Aimee came to visit. Daughter number one. Tucked inside her bag next to her socks and underwear she packed her inspiring view of the world, her intention to be the best version of herself, her wonderful laugh, her delicious sense of humour, her easy-to-be-with nature, and Linden, her twenty-month-old son. For two weeks I had them in my house where I could make her a delicious cup of coffee every morning except the coffee was only delicious about one-third of the time, okay maybe two days out of fourteen. I could wake up at night and feel her presence across the hall and I smiled in every cell of my body, even when Linden was fairly certain he wasn’t in the mood for sleep and wanted to be sure everyone was aware of his position on the matter.

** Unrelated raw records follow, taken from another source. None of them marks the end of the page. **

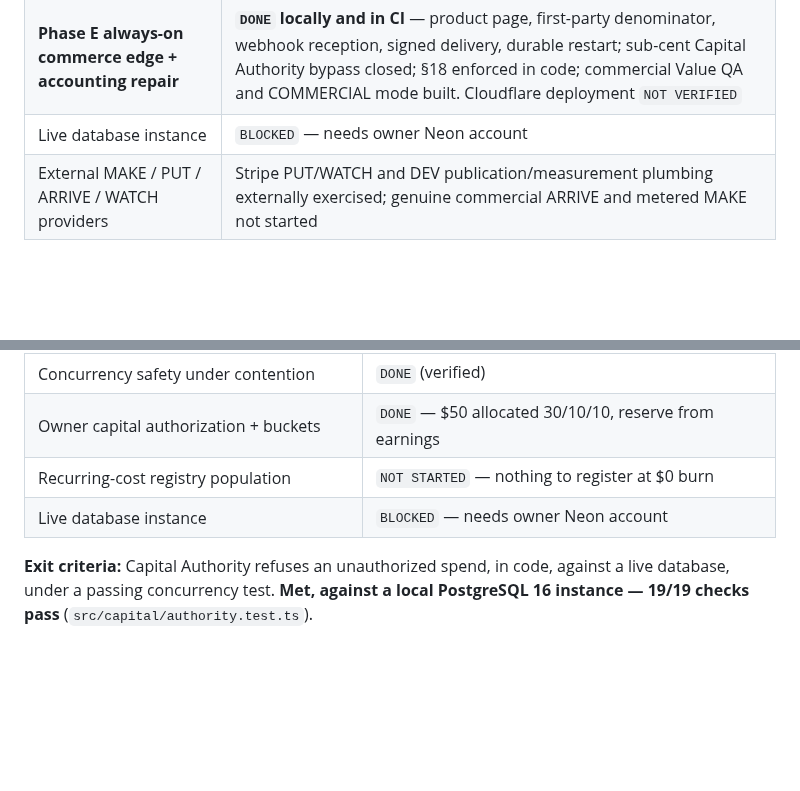
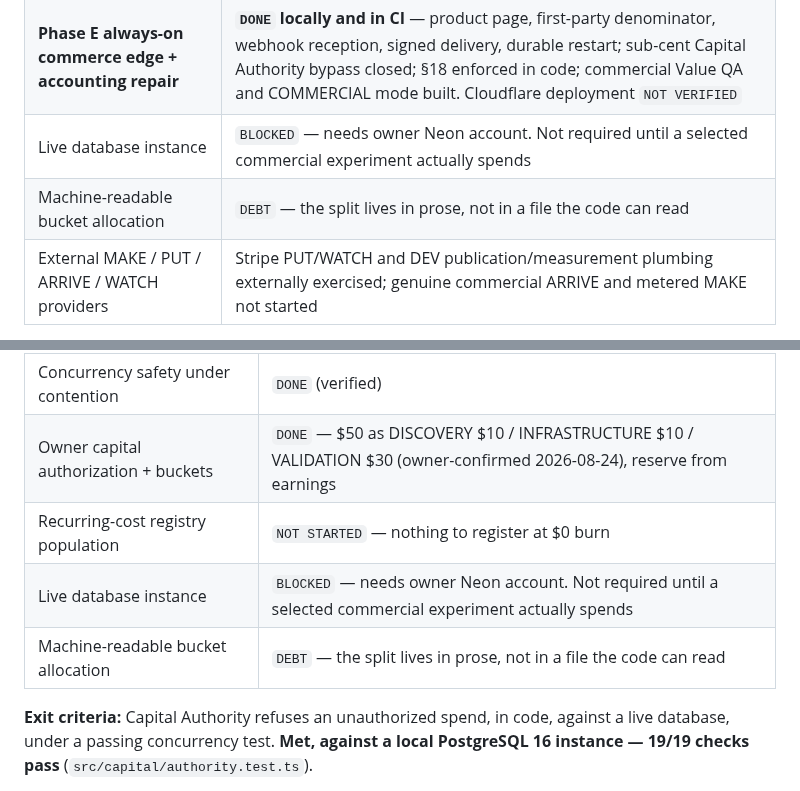
Before and after one commit to anneml825/FACTORY, a Markdown page: ROADMAP.md, 2 parts joined by grey strips. Rendered like a GitHub page; blank space fills up the shorter version.

```diff
--- a/ROADMAP.md
+++ b/ROADMAP.md
@@ -29,7 +29,8 @@ sequence governs (see the conflict note in `docs/spec/BOOTSTRAP_INSTRUCTIONS_v2.
 | **Phase B Stripe Managed Payments sandbox adapter** | **`DONE`** — run `32173279299` passed the complete provider-test lifecycle and deactivated all objects |
 | **Phase C ARRIVE + durable WATCH** | **`DONE` as an engineering proof** — temporary DEV publication/analytics/deactivation, attributed Stripe sandbox transaction, PostgreSQL durability, and zero commercial evidence |
 | **Phase E always-on commerce edge + accounting repair** | **`DONE` locally and in CI** — product page, first-party denominator, webhook reception, signed delivery, durable restart; sub-cent Capital Authority bypass closed; §18 enforced in code; commercial Value QA and COMMERCIAL mode built. Cloudflare deployment `NOT VERIFIED` |
-| Live database instance | `BLOCKED` — needs owner Neon account |
+| Live database instance | `BLOCKED` — needs owner Neon account. Not required until a selected commercial experiment actually spends |
+| Machine-readable bucket allocation | `DEBT` — the split lives in prose, not in a file the code can read |
 | External MAKE / PUT / ARRIVE / WATCH providers | Stripe PUT/WATCH and DEV publication/measurement plumbing externally exercised; genuine commercial ARRIVE and metered MAKE not started |
 
 **Only provider-test commerce has happened.** Stripe sandbox objects, two owner-test checkouts,
@@ -156,9 +157,10 @@ tested adapter is Node HTTP. Deployment is owner setup and has not occurred.
 | Capital Authority (TypeScript) | `DONE` (verified) |
 | Reserve → execute → settle logic | `DONE` (verified) |
 | Concurrency safety under contention | `DONE` (verified) |
-| Owner capital authorization + buckets | `DONE` — $50 allocated 30/10/10, reserve from earnings |
+| Owner capital authorization + buckets | `DONE` — $50 as DISCOVERY $10 / INFRASTRUCTURE $10 / VALIDATION $30 (owner-confirmed 2026-08-24), reserve from earnings |
 | Recurring-cost registry population | `NOT STARTED` — nothing to register at $0 burn |
-| Live database instance | `BLOCKED` — needs owner Neon account |
+| Live database instance | `BLOCKED` — needs owner Neon account. Not required until a selected commercial experiment actually spends |
+| Machine-readable bucket allocation | `DEBT` — the split lives in prose, not in a file the code can read |
 
 **Exit criteria:** Capital Authority refuses an unauthorized spend, in code, against a live
 database, under a passing concurrency test. **Met, against a local PostgreSQL 16 instance —
```
Also changed, not shown: FINANCIAL_CONTROLS.md (+26 -0 lines).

She has gone. Aimee and Linden went home yesterday. They flew across this ridiculously large country of ours, back to Vancouver and I am left with this empty house. I stand at the door to their bedroom and I stare. I wander off and before long I am back at the door staring again. I want to throw open the closet doors and check under the bed as if I might find them and they haven’t really gone at all, but alas the truth is all too clear.
The cats are glad they have gone. I came home from the airport yesterday to find Casey and Finnegan sprawled out on the furniture looking drunk with pleasure. Linden has a big voice. At twenty months one needs a big voice to get the required attention of those around him. He was happy to see the cats and was friendly but his version of friendly wasn’t quite what the cats had signed on for. “HI CAT” at the top of Linden’s voice seemed to startle the felines and they ran for cover and stayed there until they were sure he was gone. So now they are celebrating. They are back sitting in the sink when I’m not looking. They are back scratching the furniture and they look pleased as if they have won some kind of battle, some competition that says they prevailed over the little boy with the very big voice.
Gracie is sad and quiet. She hasn’t moved from her bed this morning. She did her walk and relieved herself but that’s it. She isn’t interested in life right now without Linden. They became friends despite Linden flinging her dog kibble down the stairs and around the mud room on a regular basis. She did her best to clean up after him but this morning she left the scattered kibble and ate only from her dish. I think she likes the evidence of Linden having been here. I do, too.
I’m sad; sad in a way that I know will pass because this is what happens when children grow up and build lives of their own, but so sad in this moment that it hurts to breathe. Aimee will know what I am feeling when Linden comes to visit and inevitably goes home. But for now I will stand at the doorway of her bedroom and I will hold on to the single little sock that was left behind, a little sock that belongs on a little foot. And I will be glad they came and let me fuss over them and I will wish they didn’t have to go.